Top of Page Recent evidence suggests that although childhood obesity has reached epidemic proportions in the United States, this problem appears to be even more prevalent among children with developmental or learning disabilities (1–4).Obesity poses medical problems such as sleep apnea, insulin resistance, and hyperlipidemia, as well as psychosocial consequences such as social isolation, pain, and depression (5,6).Factors Predicting Physical Activity Among Children With Special Needs. Both lack of physical activity and unhealthful eating are major contributing factors.
Psychiatrists will use the practical information to ensure proper counseling, healthy nutrition, and appropriate exercises for patients with eating disorders and disordered eating.
Her research in sport nutrition and obesity prevention spans more than 15 years.
She is a fellow of the American College of Sports Medicine and a member of the American Dietetic Association and the American Society for Nutrition.
Methods We surveyed parents of the 171 children attending Vista Del Mar School in Los Angeles, a nonprofit school serving a socioeconomically diverse group of children with special needs from kindergarten through 12th grade.

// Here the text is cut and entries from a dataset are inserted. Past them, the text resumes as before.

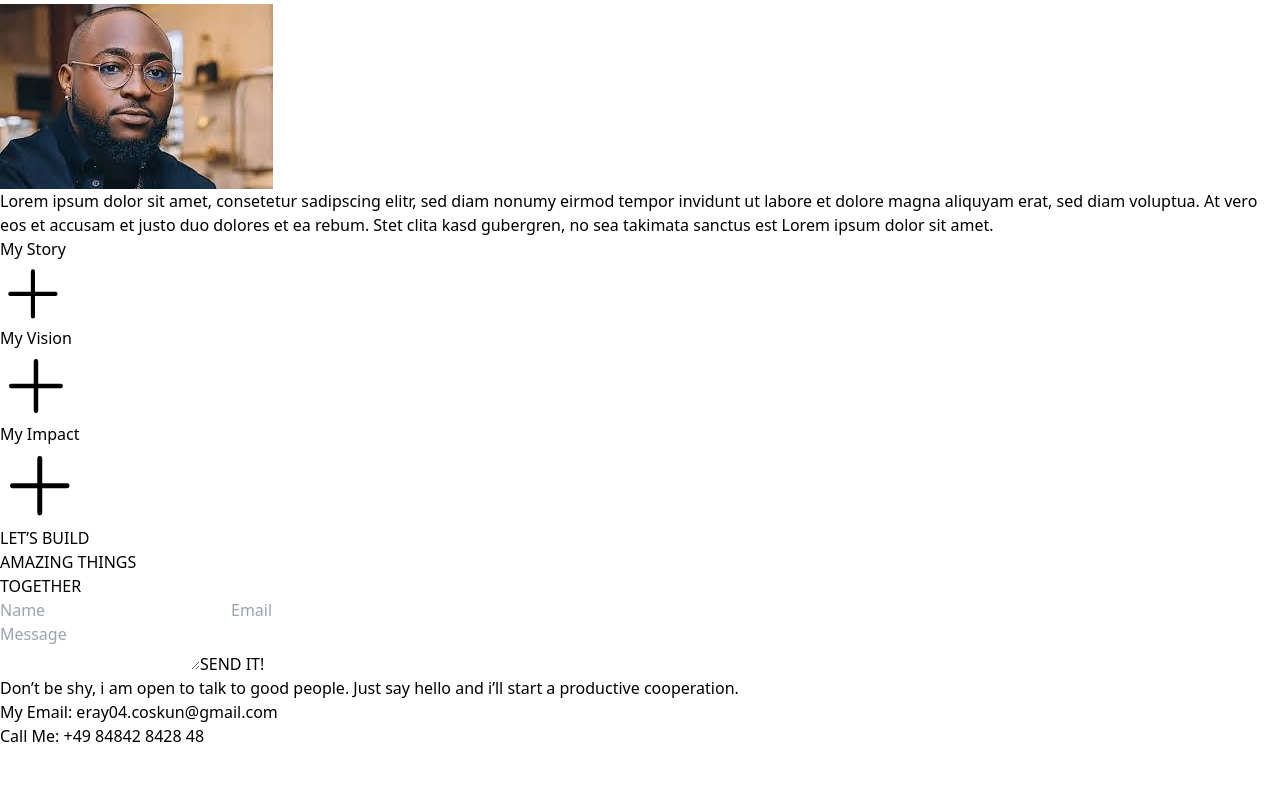
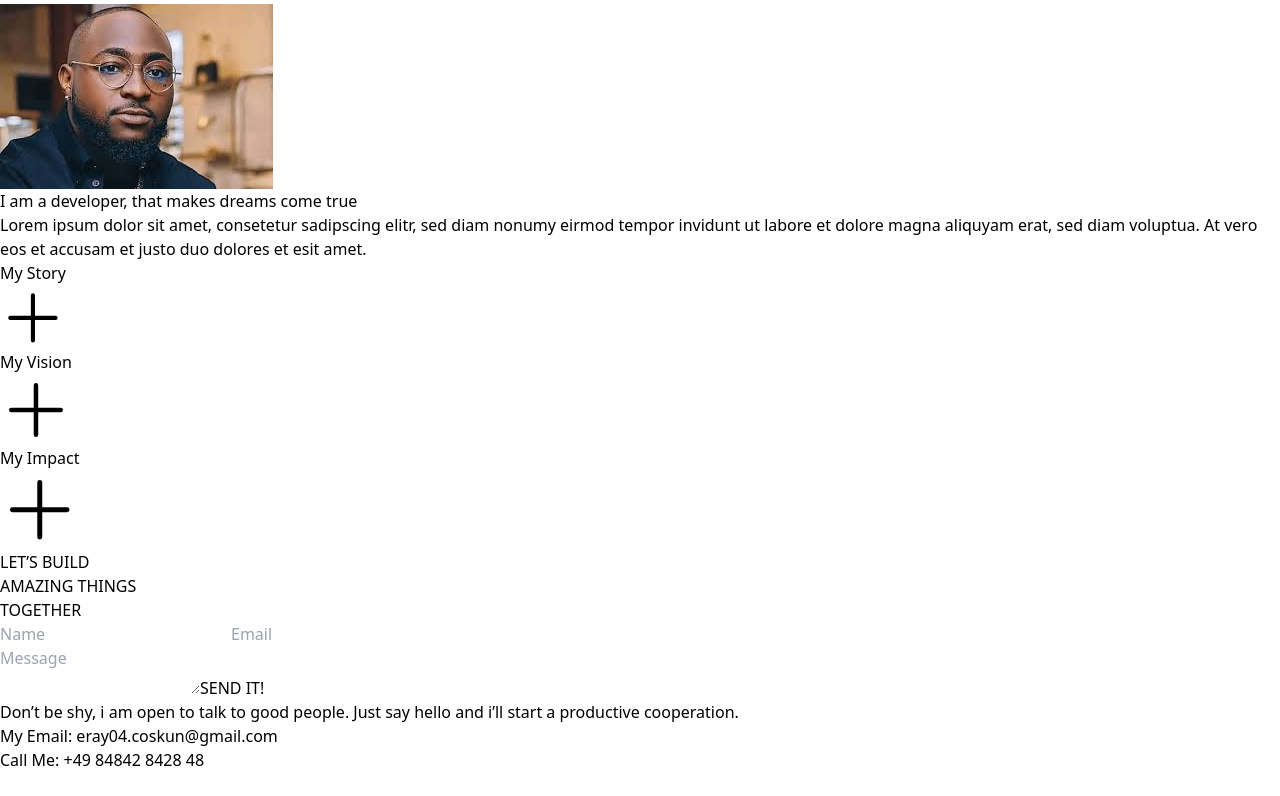
Before and after one commit to ErayC4/portfolio, a React (Vite) app: page / in a window 1280 px wide. Shown: the part 1674-2470 px from the top of the page. Before the commit the page ends 2446 px from the top, so only its background shows below. Built offline with nearby package versions, Linux system fonts and the light colour scheme.

Commit message:
changes in about me layout

```diff
--- a/src/AboutMe.jsx
+++ b/src/AboutMe.jsx
@@ -44,9 +44,9 @@ function AboutMe() {
         </div>
         <div className="w-2/3">
 
-
-          <p className="text-2xl">
-          Lorem ipsum dolor sit amet, consetetur sadipscing elitr, sed diam nonumy eirmod tempor invidunt ut labore et dolore magna aliquyam erat, sed diam voluptua. At vero eos et accusam et justo duo dolores et ea rebum. Stet clita kasd gubergren, no sea takimata sanctus est Lorem ipsum dolor sit amet.
+          <p className="text-8xl">I am a developer, that makes dreams come true</p>
+          <p className="text-2xl w-1/2 pt-8">
+          Lorem ipsum dolor sit amet, consetetur sadipscing elitr, sed diam nonumy eirmod tempor invidunt ut labore et dolore magna aliquyam erat, sed diam voluptua. At vero eos et accusam et justo duo dolores et esit amet.
           </p>
         </div>
       </div>
```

Parents were asked about their child’s and their own physical activity habits, barriers to their child’s exercise, and demographics. Multivariate logistic regression was used to examine predictors of children being physically active at least 3 hours per week.